Change listing data:
--- START ---
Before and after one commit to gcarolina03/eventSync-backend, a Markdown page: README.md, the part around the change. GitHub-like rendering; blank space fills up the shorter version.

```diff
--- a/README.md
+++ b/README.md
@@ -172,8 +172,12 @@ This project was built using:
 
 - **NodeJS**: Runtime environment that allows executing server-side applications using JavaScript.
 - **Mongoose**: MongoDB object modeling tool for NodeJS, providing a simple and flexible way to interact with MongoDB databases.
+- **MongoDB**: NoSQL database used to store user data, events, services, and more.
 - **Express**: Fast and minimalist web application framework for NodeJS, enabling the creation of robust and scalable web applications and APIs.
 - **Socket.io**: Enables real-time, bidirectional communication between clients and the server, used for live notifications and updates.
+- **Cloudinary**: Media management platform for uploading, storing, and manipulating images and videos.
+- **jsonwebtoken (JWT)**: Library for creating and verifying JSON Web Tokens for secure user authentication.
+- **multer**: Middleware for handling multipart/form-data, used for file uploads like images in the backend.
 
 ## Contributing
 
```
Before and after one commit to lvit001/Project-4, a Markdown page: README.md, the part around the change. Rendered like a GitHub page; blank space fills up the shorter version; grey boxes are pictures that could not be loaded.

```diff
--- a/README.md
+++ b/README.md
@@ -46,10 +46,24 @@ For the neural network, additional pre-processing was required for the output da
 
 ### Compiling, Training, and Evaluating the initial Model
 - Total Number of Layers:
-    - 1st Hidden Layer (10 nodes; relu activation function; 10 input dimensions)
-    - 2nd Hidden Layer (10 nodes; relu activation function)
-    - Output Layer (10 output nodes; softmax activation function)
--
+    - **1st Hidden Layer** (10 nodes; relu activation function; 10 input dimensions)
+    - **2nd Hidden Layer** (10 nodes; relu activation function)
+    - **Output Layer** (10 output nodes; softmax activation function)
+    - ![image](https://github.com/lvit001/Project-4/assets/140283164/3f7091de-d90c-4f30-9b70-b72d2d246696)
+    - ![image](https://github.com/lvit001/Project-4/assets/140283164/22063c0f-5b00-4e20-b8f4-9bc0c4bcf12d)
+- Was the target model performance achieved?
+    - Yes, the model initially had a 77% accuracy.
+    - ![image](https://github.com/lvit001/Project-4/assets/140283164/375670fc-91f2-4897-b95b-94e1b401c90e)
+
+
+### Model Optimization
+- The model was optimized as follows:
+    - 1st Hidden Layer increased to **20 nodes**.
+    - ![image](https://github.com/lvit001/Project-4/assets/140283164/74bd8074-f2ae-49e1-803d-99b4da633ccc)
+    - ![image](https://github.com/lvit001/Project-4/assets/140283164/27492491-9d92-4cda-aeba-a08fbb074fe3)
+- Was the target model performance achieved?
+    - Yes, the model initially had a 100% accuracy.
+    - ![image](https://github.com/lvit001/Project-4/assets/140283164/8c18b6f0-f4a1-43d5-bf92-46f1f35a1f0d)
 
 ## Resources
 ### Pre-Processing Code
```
--- END ---
Activity: Repeat every line of the data verbatim.

Task answer:
Before and after one commit to gcarolina03/eventSync-backend, a Markdown page: README.md, the part around the change. GitHub-like rendering; blank space fills up the shorter version.

```diff
--- a/README.md
+++ b/README.md
@@ -172,8 +172,12 @@ This project was built using:
 
 - **NodeJS**: Runtime environment that allows executing server-side applications using JavaScript.
 - **Mongoose**: MongoDB object modeling tool for NodeJS, providing a simple and flexible way to interact with MongoDB databases.
+- **MongoDB**: NoSQL database used to store user data, events, services, and more.
 - **Express**: Fast and minimalist web application framework for NodeJS, enabling the creation of robust and scalable web applications and APIs.
 - **Socket.io**: Enables real-time, bidirectional communication between clients and the server, used for live notifications and updates.
+- **Cloudinary**: Media management platform for uploading, storing, and manipulating images and videos.
+- **jsonwebtoken (JWT)**: Library for creating and verifying JSON Web Tokens for secure user authentication.
+- **multer**: Middleware for handling multipart/form-data, used for file uploads like images in the backend.
 
 ## Contributing
 
```
Before and after one commit to lvit001/Project-4, a Markdown page: README.md, the part around the change. Rendered like a GitHub page; blank space fills up the shorter version; grey boxes are pictures that could not be loaded.

```diff
--- a/README.md
+++ b/README.md
@@ -46,10 +46,24 @@ For the neural network, additional pre-processing was required for the output da
 
 ### Compiling, Training, and Evaluating the initial Model
 - Total Number of Layers:
-    - 1st Hidden Layer (10 nodes; relu activation function; 10 input dimensions)
-    - 2nd Hidden Layer (10 nodes; relu activation function)
-    - Output Layer (10 output nodes; softmax activation function)
--
+    - **1st Hidden Layer** (10 nodes; relu activation function; 10 input dimensions)
+    - **2nd Hidden Layer** (10 nodes; relu activation function)
+    - **Output Layer** (10 output nodes; softmax activation function)
+    - ![image](https://github.com/lvit001/Project-4/assets/140283164/3f7091de-d90c-4f30-9b70-b72d2d246696)
+    - ![image](https://github.com/lvit001/Project-4/assets/140283164/22063c0f-5b00-4e20-b8f4-9bc0c4bcf12d)
+- Was the target model performance achieved?
+    - Yes, the model initially had a 77% accuracy.
+    - ![image](https://github.com/lvit001/Project-4/assets/140283164/375670fc-91f2-4897-b95b-94e1b401c90e)
+
+
+### Model Optimization
+- The model was optimized as follows:
+    - 1st Hidden Layer increased to **20 nodes**.
+    - ![image](https://github.com/lvit001/Project-4/assets/140283164/74bd8074-f2ae-49e1-803d-99b4da633ccc)
+    - ![image](https://github.com/lvit001/Project-4/assets/140283164/27492491-9d92-4cda-aeba-a08fbb074fe3)
+- Was the target model performance achieved?
+    - Yes, the model initially had a 100% accuracy.
+    - ![image](https://github.com/lvit001/Project-4/assets/140283164/8c18b6f0-f4a1-43d5-bf92-46f1f35a1f0d)
 
 ## Resources
 ### Pre-Processing Code
```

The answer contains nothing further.